| Task item |
In your copy, drop the images and return each record exactly as it stands.
━━ Extracted data ━━
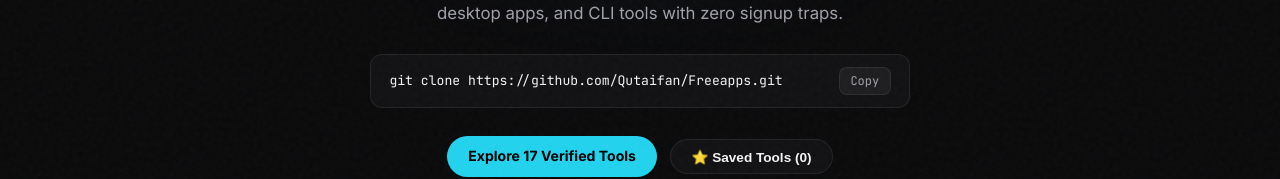
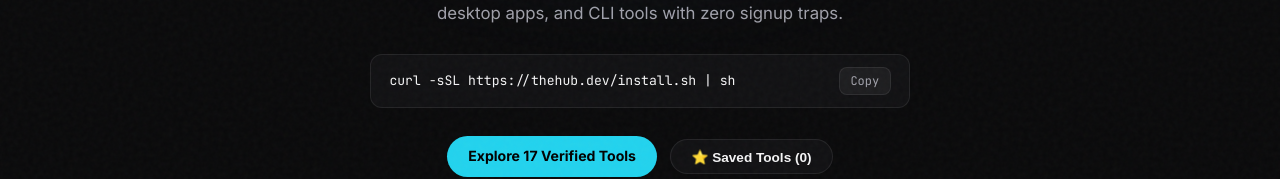
Before and after one commit to Qutaifan/Freeapps, a React (Vite) app in the folder freeapps-components/: page / in a window 1280 px wide. Shown: the part 301-480 px from the top of the page. Built offline with nearby package versions, Linux system fonts and the light colour scheme.

Commit message:
Restore curl -sSL https://thehub.dev/install.sh | sh command block in Hero section as requested

```diff
--- a/freeapps-components/src/components/Hero.tsx
+++ b/freeapps-components/src/components/Hero.tsx
@@ -16,7 +16,7 @@ export function Hero({
   onShowToast
 }: HeroProps) {
   const [copied, setCopied] = useState(false)
-  const installCmd = 'git clone https://github.com/Qutaifan/Freeapps.git'
+  const installCmd = 'curl -sSL https://thehub.dev/install.sh | sh'
 
   const handleCopyCode = () => {
     navigator.clipboard.writeText(installCmd)
```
━━━
| Written response |
Before and after one commit to Qutaifan/Freeapps, a React (Vite) app in the folder freeapps-components/: page / in a window 1280 px wide. Shown: the part 301-480 px from the top of the page. Built offline with nearby package versions, Linux system fonts and the light colour scheme.

Commit message:
Restore curl -sSL https://thehub.dev/install.sh | sh command block in Hero section as requested

```diff
--- a/freeapps-components/src/components/Hero.tsx
+++ b/freeapps-components/src/components/Hero.tsx
@@ -16,7 +16,7 @@ export function Hero({
   onShowToast
 }: HeroProps) {
   const [copied, setCopied] = useState(false)
-  const installCmd = 'git clone https://github.com/Qutaifan/Freeapps.git'
+  const installCmd = 'curl -sSL https://thehub.dev/install.sh | sh'
 
   const handleCopyCode = () => {
     navigator.clipboard.writeText(installCmd)
```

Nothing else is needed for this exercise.